INPUT DATA →

----

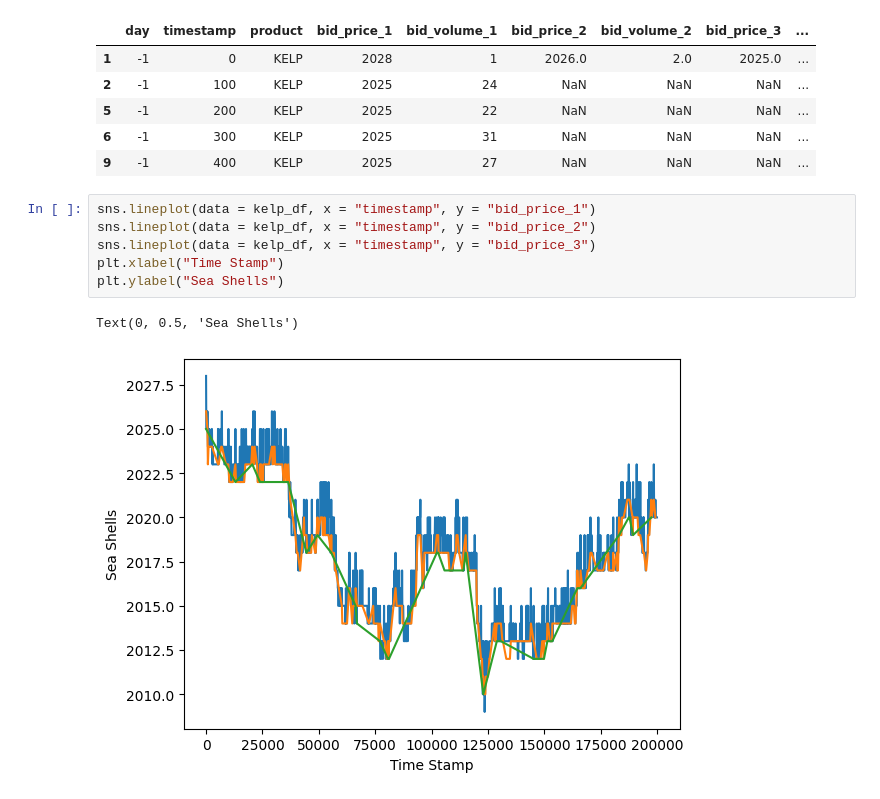
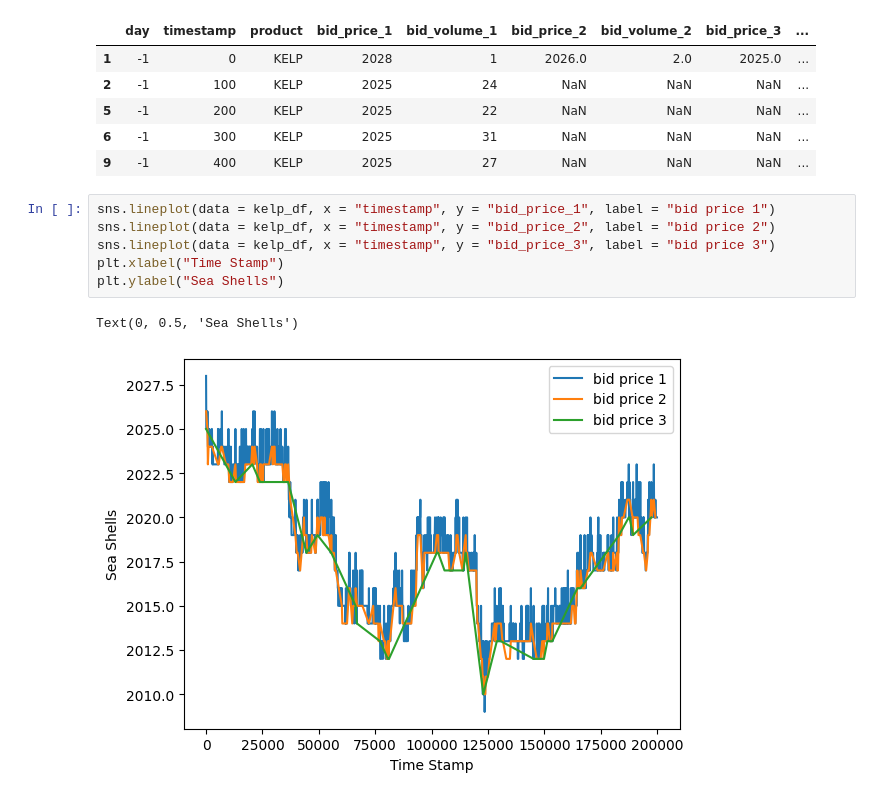
Before and after one commit to Advay-K1/IMC_Prosperity, a Jupyter notebook: analysis/kelp_round1.ipynb, the cells around one changed output. Drawn from its saved outputs; the diff is of its cells as text.

```diff
--- a/analysis/kelp_round1.ipynb
+++ b/analysis/kelp_round1.ipynb
@@ -25,11 +25,11 @@ kelp_df.head()
 | 6 | -1 | 300 | KELP | 2025 | 31 | NaN | NaN | NaN | ... |
 | 9 | -1 | 400 | KELP | 2025 | 27 | NaN | NaN | NaN | ... |
 # %%
-sns.lineplot(data = kelp_df, x = "timestamp", y = "bid_price_1")
-sns.lineplot(data = kelp_df, x = "timestamp", y = "bid_price_2")
-sns.lineplot(data = kelp_df, x = "timestamp", y = "bid_price_3")
+sns.lineplot(data = kelp_df, x = "timestamp", y = "bid_price_1", label = "bid price 1")
+sns.lineplot(data = kelp_df, x = "timestamp", y = "bid_price_2", label = "bid price 2")
+sns.lineplot(data = kelp_df, x = "timestamp", y = "bid_price_3", label = "bid price 3")
 plt.xlabel("Time Stamp")
 plt.ylabel("Sea Shells")
 # %% [output]
 Text(0, 0.5, 'Sea Shells')
-[figure, old version]
+[figure, new version]
```
Also changed, not shown: parts of 2 cells of this notebook, 1 other file.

----

YOUR GOAL → From the records above, copy every line that holds the word "changed".

THE ANSWER →
Before and after one commit to Advay-K1/IMC_Prosperity, a Jupyter notebook: analysis/kelp_round1.ipynb, the cells around one changed output. Drawn from its saved outputs; the diff is of its cells as text.
Also changed, not shown: parts of 2 cells of this notebook, 1 other file.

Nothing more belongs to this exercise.